Aim of the task: Using the entries that follow, please report how many lines contain the word "border", with no other words.

*** Opening Data records ***

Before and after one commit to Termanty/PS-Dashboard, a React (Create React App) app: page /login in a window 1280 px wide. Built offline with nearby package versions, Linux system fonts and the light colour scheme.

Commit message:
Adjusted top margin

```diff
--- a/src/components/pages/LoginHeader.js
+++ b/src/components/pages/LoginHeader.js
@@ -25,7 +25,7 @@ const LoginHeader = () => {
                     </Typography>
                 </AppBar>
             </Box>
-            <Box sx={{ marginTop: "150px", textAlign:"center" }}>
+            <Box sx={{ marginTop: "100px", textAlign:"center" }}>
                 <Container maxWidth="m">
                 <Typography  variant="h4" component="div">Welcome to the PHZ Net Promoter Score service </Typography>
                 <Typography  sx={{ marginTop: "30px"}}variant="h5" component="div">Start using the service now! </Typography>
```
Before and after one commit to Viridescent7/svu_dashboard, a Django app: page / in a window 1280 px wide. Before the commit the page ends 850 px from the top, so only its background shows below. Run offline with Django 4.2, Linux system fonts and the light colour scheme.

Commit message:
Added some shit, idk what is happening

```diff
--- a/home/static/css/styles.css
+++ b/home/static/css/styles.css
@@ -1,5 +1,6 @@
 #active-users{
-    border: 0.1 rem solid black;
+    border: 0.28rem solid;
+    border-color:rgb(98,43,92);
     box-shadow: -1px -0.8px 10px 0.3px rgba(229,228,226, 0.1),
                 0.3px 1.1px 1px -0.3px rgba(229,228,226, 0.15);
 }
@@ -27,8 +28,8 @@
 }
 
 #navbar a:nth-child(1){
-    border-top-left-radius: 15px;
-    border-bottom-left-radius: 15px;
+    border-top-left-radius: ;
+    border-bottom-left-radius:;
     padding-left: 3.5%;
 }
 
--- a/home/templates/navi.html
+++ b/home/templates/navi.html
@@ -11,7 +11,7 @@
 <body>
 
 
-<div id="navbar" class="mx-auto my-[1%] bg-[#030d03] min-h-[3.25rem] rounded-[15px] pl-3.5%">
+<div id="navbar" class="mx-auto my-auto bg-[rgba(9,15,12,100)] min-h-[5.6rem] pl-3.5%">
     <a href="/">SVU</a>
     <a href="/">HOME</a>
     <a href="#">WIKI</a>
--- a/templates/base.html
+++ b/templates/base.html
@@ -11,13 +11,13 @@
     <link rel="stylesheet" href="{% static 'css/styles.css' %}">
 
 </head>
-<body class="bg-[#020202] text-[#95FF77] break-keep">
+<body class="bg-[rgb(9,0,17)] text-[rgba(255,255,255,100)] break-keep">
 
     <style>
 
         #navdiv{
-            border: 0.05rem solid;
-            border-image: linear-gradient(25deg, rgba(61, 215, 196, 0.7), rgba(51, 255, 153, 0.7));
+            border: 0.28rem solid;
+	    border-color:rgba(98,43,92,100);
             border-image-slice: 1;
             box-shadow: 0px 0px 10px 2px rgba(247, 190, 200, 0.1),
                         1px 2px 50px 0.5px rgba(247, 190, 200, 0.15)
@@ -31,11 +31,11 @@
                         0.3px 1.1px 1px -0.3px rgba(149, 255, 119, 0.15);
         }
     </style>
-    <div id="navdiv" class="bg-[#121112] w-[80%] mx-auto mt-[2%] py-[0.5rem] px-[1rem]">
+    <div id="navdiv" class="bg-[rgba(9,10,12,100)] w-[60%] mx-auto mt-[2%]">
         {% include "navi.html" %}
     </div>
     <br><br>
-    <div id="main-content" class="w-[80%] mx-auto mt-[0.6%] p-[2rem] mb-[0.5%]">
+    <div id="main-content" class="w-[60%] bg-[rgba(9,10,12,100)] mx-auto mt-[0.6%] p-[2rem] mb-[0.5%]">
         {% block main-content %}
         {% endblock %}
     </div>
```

*** Closing Data records ***

Written answer: 12